"Last year, we definitely didn't have anyone come over," Narine said. "This year, though, my brother and his girlfriend and their family are coming."
After cleaning the house from top to bottom, a serving of potato curry, daal (lentils), sweet rice (known as kheer) and prasad — a food offering to God — is a fundamental part of her family's celebration.
"It's something we've done for more than 30 years," Narine said. "Everyone I've spoken to from the Indo-Caribbean [community], that's what they do."
'Diwali means family and friends'
Dharmil Vyas arrived in Brampton seven years ago from Gujarat, India, as a student. Now a permanent resident, he continues Diwali traditions taught to him by his family.
Not only does the celebration signify the victory of light over darkness, but also the victory of "knowledge over ignorance," he said.
Back in India, preparation starts weeks before as people rush to buy diyas (lamps), lights and fireworks, Vyas says. As part of the tradition, his sister creates rangoli art, an art form that involves painting patterns with powdered limestone, red ochre, dry rice flour and other materials.
Last year, with COVID-19 case numbers reaching daily highs, Vyas wasn't able to visit his family in India or his relatives in Ontario, so he celebrated with his roommates instead.
"We celebrated completely from home," he said. "We didn't go out; even shopping was a concern."
Instead, Vyas says he and two friends baked some sweets, cooked some Indian food, lit a few diyas and had several video calls with family and friends.

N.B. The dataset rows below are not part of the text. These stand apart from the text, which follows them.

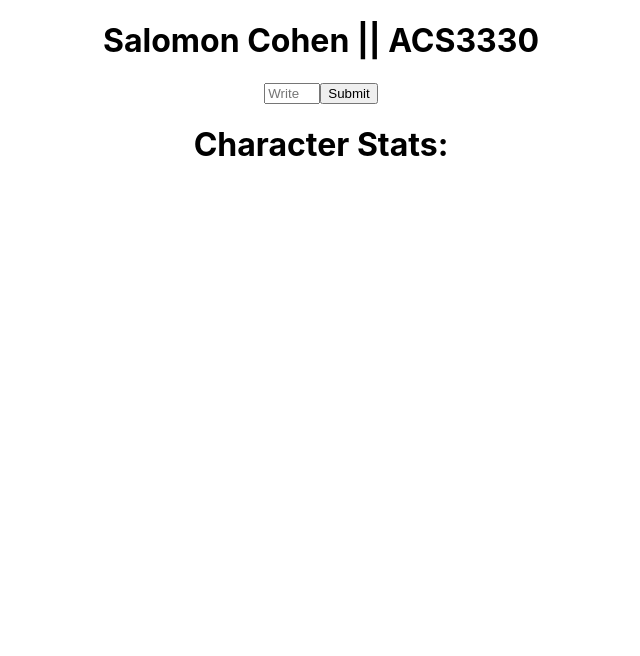
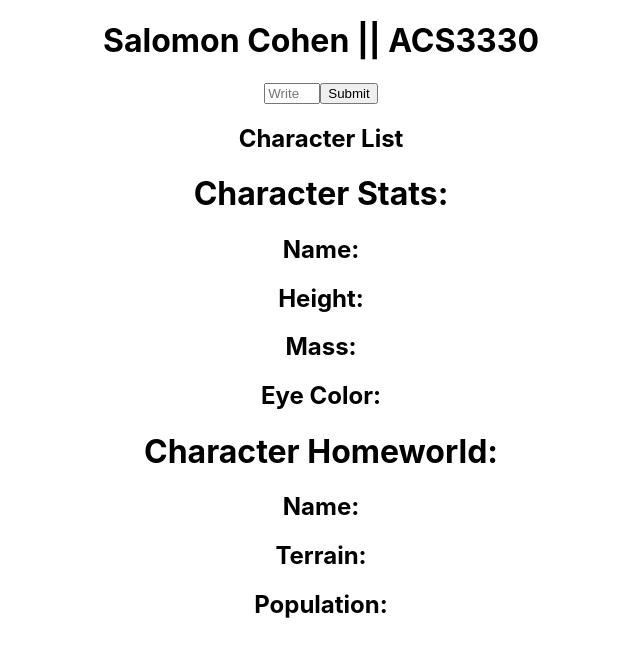
Before and after one commit to fibeep/SPA-ACS3330-Final, a React (Create React App) app: page / in a window 1280 px wide. Shown: the top 656 px of the page, without its empty margins (319-959 px from the left). Built offline with nearby package versions, Linux system fonts and the light colour scheme.

Commit message:
challenge 8 - homeworld

```diff
--- a/src/components/StarWars.js
+++ b/src/components/StarWars.js
@@ -3,25 +3,45 @@ import "../App.css";
 
 
 function StarWars(){
-
-  // ---------------------------- Constants
+  // ---------------------------- Constants ----------------------
   const [value, setValue] = useState("");
   const [data, setData] = useState("");
-  // ---------------------------- Constants
+  const [home, setHome] = useState("")
+  const charList = [];
+
+  // ---------------------------- Constants ----------------------
+
+  // ---------------------------- Helper Function ---------------
+
+    function setList(char){
+        charList.push(char)
+    }
+
+
+  // ---------------------------- Helper Function ---------------
 
   // ----------------------- API CALL ---------------
   async function getCharacter() {
     const path = `https://swapi.dev/api/people/${value}/`;
-    const res = await fetch(path)
-    const json = await res.json()
-    console.log(value)
-    console.log(json)
-    setData(json)
+    const res = await fetch(path);
+    const json = await res.json();
+
+    setData(json);
+
+    const homepath = await json.homeworld
+    const homeRes = await fetch(homepath)
+    const homeJson = await homeRes.json()
+
+    console.log(homepath)
+
+    setHome(homeJson)
   }
 
   // ----------------------- API CALL ---------------
 
   return (
+    <div>
+        <div>
       <div>
         <form
           onSubmit={(e) => {
@@ -38,11 +58,27 @@ const [data, setData] = useState("");
           />
           <button type="submit">Submit</button>
         </form>
+      </div>
+      <div>
+          <h2>Character List</h2>
+          <h3>{charList}</h3>
+
+      </div>
+      </div>
+      <div>
         <h1>Character Stats:</h1>
-      <h2>{data.name}</h2>
-      <h2>{data.height}</h2>
-      <h2>{data.mass}</h2>
-      <h2>{data.eye_color}</h2>
+        <h2>Name: {data.name}</h2>
+        <h2>Height: {data.height}</h2>
+        <h2>Mass: {data.mass}</h2>
+        <h2>Eye Color: {data.eye_color}</h2>
+
+        <h1>Character Homeworld:</h1>
+        <h2>Name: {home.name}</h2>
+        <h2>Terrain: {home.terrain}</h2>
+        <h2>Population: {home.population}</h2>
+
+
+      </div>
     </div>
   );
 }
```
Lines whose indentation alone changed are shown as unchanged.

This year, he's fully vaccinated and provincial restrictions have been mostly lifted. As a result, he's planning on visiting the mandir (temple) to offer prayers and spend time with his relatives in Markham.
"Diwali means family and friends," he said. "It's about reconnecting with family and friends, and that's everything for me."
'We stand up for others'
While Hindus refer to the holiday as Diwali, Sikhs also call it Bandi Chhor Divas.
"Because it dates back to 1619, the time when our sixth great master Guru Hargobind Ji was released from Gwalior Fort," said Jaspal Singh Bal, a spokesperson for the Ontario Khalsa Darbar — a Sikh gurdwara, which is a place of assembly and worship, in Mississauga.
Bal is also an adviser to the gurdwara, which is one of the largest in North America and nearly a second home for many Brampton Sikhs. He explains that when Guru Hargobind was released, he demanded that 52 other kings who were held prisoner by the Mughal Emperor Jahangir also be released.
"It relates back to the values of Sikhi, the values of our community and our history," Bal said. "We stand up for others, not just our own rights, but everyone's."
It's those values, he says, that drove the community into action to respond to COVID-19. At its peak, Brampton was one of the hardest hit regions in the country.
"Brampton stepped up," Bal said. "We had unique challenges, but the city stepped up, and places of worship stepped up."
Several places of worship in Brampton, including gurdwaras and mandirs, hosted COVID-19 vaccination clinics.
"They were important partners during COVID-19 in explaining the rules and providing accurate information," Singh, the Brampton city councillor, said.
Last year, because of restrictions, services at gurdwaras, including langar (a free community kitchen for all), were limited if not closed.
"This year, we still have to keep our guard up," Bal said.
"We're keeping the number [of visitors] to a minimum so we can still keep physical distance and be mindful of the threat of COVID-19 variants."
With files from Naveet Nanwa